* To do *
Write out the entries again exactly as they are given.
Data shown START
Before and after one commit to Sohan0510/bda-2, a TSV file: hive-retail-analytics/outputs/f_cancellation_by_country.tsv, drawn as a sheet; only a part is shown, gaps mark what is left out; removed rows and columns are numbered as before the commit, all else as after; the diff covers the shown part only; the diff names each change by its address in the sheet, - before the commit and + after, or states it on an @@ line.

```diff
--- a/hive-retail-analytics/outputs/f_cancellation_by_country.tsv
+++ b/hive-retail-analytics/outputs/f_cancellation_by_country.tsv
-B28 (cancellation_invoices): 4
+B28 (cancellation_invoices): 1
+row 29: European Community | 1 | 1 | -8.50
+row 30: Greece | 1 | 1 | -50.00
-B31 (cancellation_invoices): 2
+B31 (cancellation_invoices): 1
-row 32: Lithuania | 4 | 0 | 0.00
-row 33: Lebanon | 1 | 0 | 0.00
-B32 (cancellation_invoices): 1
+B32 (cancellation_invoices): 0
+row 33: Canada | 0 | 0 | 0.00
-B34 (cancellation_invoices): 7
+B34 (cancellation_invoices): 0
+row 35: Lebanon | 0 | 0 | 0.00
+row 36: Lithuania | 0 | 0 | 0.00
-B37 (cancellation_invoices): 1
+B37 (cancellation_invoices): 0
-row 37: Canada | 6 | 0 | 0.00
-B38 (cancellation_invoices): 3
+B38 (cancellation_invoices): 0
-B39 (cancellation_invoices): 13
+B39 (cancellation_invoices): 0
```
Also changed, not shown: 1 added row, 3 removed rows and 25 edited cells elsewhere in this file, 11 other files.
Data shown END
* Exercise response *
Before and after one commit to Sohan0510/bda-2, a TSV file: hive-retail-analytics/outputs/f_cancellation_by_country.tsv, drawn as a sheet; only a part is shown, gaps mark what is left out; removed rows and columns are numbered as before the commit, all else as after; the diff covers the shown part only; the diff names each change by its address in the sheet, - before the commit and + after, or states it on an @@ line.

```diff
--- a/hive-retail-analytics/outputs/f_cancellation_by_country.tsv
+++ b/hive-retail-analytics/outputs/f_cancellation_by_country.tsv
-B28 (cancellation_invoices): 4
+B28 (cancellation_invoices): 1
+row 29: European Community | 1 | 1 | -8.50
+row 30: Greece | 1 | 1 | -50.00
-B31 (cancellation_invoices): 2
+B31 (cancellation_invoices): 1
-row 32: Lithuania | 4 | 0 | 0.00
-row 33: Lebanon | 1 | 0 | 0.00
-B32 (cancellation_invoices): 1
+B32 (cancellation_invoices): 0
+row 33: Canada | 0 | 0 | 0.00
-B34 (cancellation_invoices): 7
+B34 (cancellation_invoices): 0
+row 35: Lebanon | 0 | 0 | 0.00
+row 36: Lithuania | 0 | 0 | 0.00
-B37 (cancellation_invoices): 1
+B37 (cancellation_invoices): 0
-row 37: Canada | 6 | 0 | 0.00
-B38 (cancellation_invoices): 3
+B38 (cancellation_invoices): 0
-B39 (cancellation_invoices): 13
+B39 (cancellation_invoices): 0
```
Also changed, not shown: 1 added row, 3 removed rows and 25 edited cells elsewhere in this file, 11 other files.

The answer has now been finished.